Now that we’ve gone through the proper layers of clothing for your body, it is important to note a number of other items crucial to safe winter hiking. Merino wool hiking socks are extremely important. Again, merino wool is a moister-wicking, natural material that will prevent your feet from blistering while also keeping them warm. Winter hats and gloves are an obvious item to bring whenever hiking during the winter, but still valuable to note. Last, but not least, are gaiters. I mentioned these earlier when talking about boots. Gaiters go around your ankles and keep the snow out of your pants and boots. There are knee-high gaiters, better for really deep snow, and shorter gaiters, better for less snow. Either way, this piece of gear helps to have an enjoyable winter hike.
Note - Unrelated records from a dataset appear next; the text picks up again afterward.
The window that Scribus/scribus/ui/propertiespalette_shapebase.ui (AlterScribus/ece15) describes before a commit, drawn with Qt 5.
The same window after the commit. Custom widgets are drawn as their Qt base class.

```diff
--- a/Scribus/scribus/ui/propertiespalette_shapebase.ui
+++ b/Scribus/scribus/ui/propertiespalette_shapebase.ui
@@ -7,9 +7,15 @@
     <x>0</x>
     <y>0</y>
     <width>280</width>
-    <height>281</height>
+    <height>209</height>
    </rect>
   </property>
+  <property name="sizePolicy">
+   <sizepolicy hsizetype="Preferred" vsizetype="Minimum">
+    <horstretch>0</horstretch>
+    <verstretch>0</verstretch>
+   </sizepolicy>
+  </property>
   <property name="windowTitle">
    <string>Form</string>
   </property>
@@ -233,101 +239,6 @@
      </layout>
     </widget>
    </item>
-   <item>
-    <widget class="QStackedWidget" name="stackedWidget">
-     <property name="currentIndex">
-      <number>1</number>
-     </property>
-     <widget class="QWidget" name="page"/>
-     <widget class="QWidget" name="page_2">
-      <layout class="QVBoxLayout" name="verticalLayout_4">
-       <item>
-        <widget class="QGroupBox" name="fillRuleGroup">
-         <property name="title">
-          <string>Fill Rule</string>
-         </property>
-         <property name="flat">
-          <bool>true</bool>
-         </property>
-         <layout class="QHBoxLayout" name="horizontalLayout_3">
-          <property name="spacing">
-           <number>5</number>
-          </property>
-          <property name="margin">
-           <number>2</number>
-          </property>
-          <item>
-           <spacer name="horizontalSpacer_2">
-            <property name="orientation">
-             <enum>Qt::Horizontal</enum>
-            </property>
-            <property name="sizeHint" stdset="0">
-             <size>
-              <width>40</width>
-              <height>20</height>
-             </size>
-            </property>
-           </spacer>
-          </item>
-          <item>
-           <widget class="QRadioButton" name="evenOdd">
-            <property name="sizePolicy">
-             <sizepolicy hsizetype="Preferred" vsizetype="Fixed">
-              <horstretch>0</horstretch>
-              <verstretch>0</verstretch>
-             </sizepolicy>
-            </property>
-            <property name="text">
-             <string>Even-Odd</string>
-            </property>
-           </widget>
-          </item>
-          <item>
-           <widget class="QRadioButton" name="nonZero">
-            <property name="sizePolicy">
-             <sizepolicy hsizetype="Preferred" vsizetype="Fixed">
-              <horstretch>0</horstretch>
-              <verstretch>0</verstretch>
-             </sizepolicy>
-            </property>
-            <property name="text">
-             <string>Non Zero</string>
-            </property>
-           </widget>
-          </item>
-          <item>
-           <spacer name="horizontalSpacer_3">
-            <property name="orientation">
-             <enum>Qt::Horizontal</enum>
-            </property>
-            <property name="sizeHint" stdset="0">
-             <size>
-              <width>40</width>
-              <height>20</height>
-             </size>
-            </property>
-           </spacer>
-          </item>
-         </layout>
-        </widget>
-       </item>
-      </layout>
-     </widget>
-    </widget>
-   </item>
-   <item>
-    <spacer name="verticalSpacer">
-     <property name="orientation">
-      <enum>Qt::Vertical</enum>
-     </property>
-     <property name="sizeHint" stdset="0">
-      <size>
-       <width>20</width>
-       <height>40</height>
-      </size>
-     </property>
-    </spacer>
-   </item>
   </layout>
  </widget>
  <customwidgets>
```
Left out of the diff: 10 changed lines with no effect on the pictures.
Now, I know that not everyone is going to have all this gear just laying around at home, waiting to get pulled out for the winter, but that’s what Appalachian Outfitters is for. At our store we not only will provide you with any and all of the gear that you might possibly need for safe, fun winter hiking, but we’ll also educate you about the specific gear you might be looking for. We also offer a snowshoeing and winter traction course once each winter. Stop in soon to see everything Appalachian Outfitters has to offer so you’ll be ready for winter hiking. For more information about any of the items mentioned, as well as additional hiking gear for all seasons, visit their website at www.appalachianoutfitters.com.
Winter Hiking How to Prepare